4.00 The course she’s teaching is called ‘Professional Business Writing‘, which in this case is an in-house course for a property developer client

6.00 “No writing comes easily to me […] I’m a really slow writer”

7.00 Dave Faulkner, songwriter and music critic for The Saturday Paper, recently paid Kate a huge compliment, saying that her work “reads like it just fell onto the page”

8.00 Kate’s 2013 feature review of The Drones’ album I See Seaweed for Mess+Noise took her many hours to write, and earned her $50

9.30 Kate’s music writing began while living in Oakland, California. She was a fan of a local rockabilly band called The Phenomenauts, whom she decided to write about for a print magazine called Independent Musician

13.00 “I was a journalist before I became a music writer, so I know about audience, and about writing to your crowd”

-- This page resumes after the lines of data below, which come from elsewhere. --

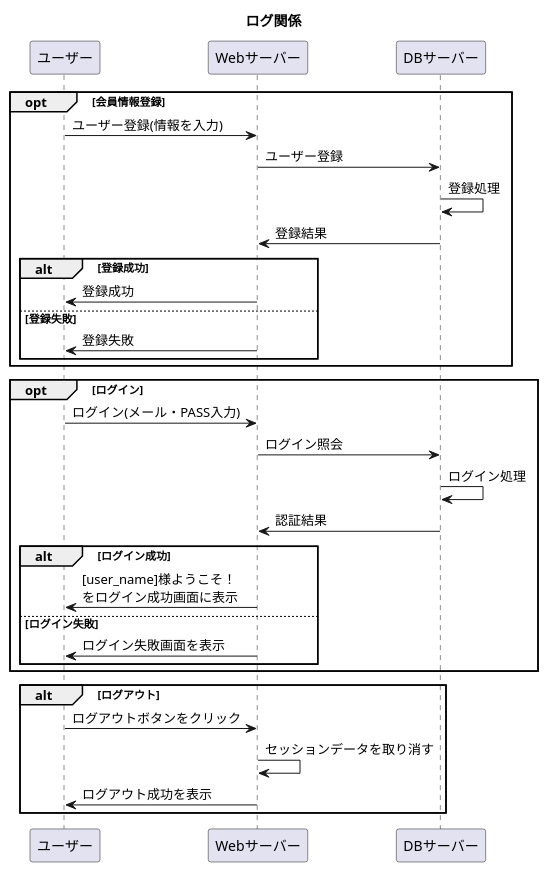
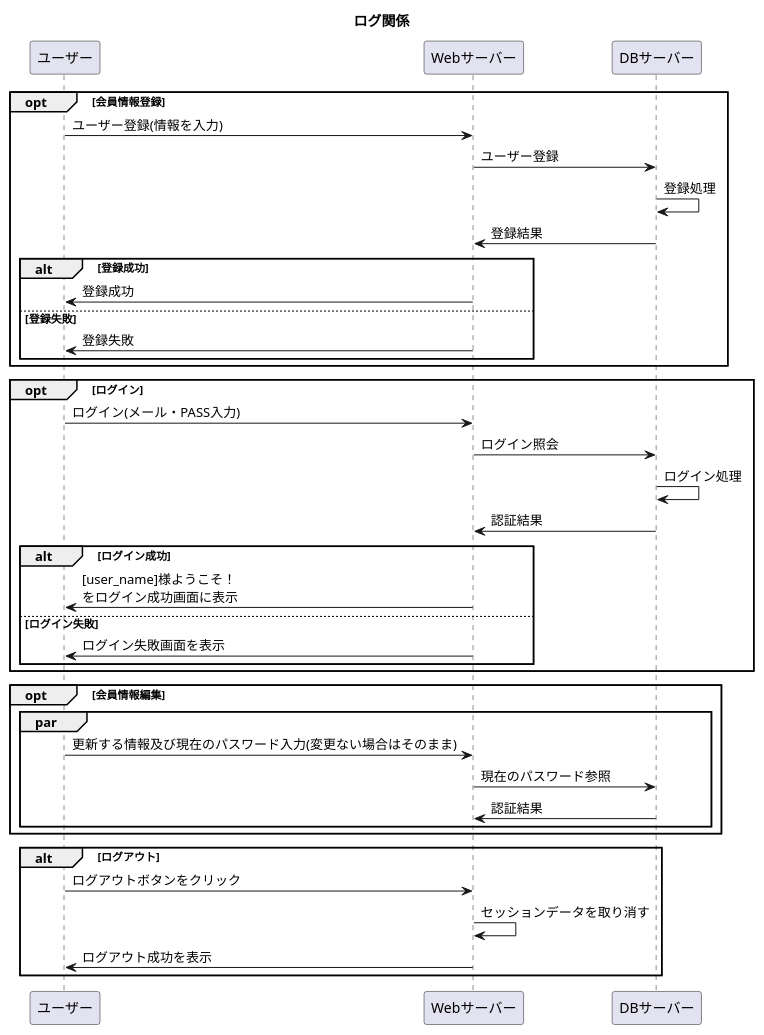
Before and after one commit to Aso2001227/Aso-Sports-1: the diagram in 設計書/02_業務フロー/Log-flow.md, drawn with PlantUML.

````diff
--- a/設計書/02_業務フロー/Log-flow.md
+++ b/設計書/02_業務フロー/Log-flow.md
@@ -1,32 +1,41 @@
 ```uml
 @startuml
 title: ログ関係
 opt 会員情報登録
   ユーザー -> Webサーバー : ユーザー登録(情報を入力)
   Webサーバー -> DBサーバー : ユーザー登録
   DBサーバー -> DBサーバー : 登録処理
   DBサーバー -> Webサーバー : 登録結果
   alt 登録成功
     Webサーバー -> ユーザー : 登録成功
     else 登録失敗
     Webサーバー -> ユーザー : 登録失敗
   end
   end
   opt ログイン
       ユーザー -> Webサーバー : ログイン(メール・PASS入力)
       Webサーバー -> DBサーバー : ログイン照会
       DBサーバー -> DBサーバー : ログイン処理
       DBサーバー -> Webサーバー : 認証結果
       alt ログイン成功
         Webサーバー -> ユーザー : [user_name]様ようこそ！\nをログイン成功画面に表示
        else ログイン失敗
         Webサーバー -> ユーザー : ログイン失敗画面を表示
       end
       end
+      
+    opt 会員情報編集
+    par
+      ユーザー ->Webサーバー :更新する情報及び現在のパスワード入力(変更ない場合はそのまま)
+      Webサーバー -> DBサーバー : 現在のパスワード参照
+      DBサーバー -> Webサーバー : 認証結果
+      end
+   end
+      
     alt ログアウト
       ユーザー ->Webサーバー :ログアウトボタンをクリック
       Webサーバー -> Webサーバー :セッションデータを取り消す
       Webサーバー -> ユーザー :ログアウト成功を表示 
      end
 @enduml
 ```
````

13.30 Kate says she was always going to be a writer; her first degree was in creative writing at Wollongong University, then switched to political science and history, and completed that degree at The University of California, Berkeley

14.30 On returning from a second stint living in the United States, in 2002, Kate ended up working for IT Journo and Media Connect, founded by Phil Sim; Kate joined as “a subeditor and data entry person”, then became a media writer

15.30 Kate began writing party stories for IT Journo, “kind of like a social column”, which she now realises were an early form of the live music reviews she would later write

16.30 The columns involved “a lot of colour, a lot of observation, and a lot of humour, because everyone was getting trashed”

17.30 Kate was later approached by The Editor Group, a corporate writing agency, where she worked as a writer and editor for two years

19.00 “I cut my teeth in corporate writing [by] writing press releases about routers”, where Kate “learned to make boring things interesting”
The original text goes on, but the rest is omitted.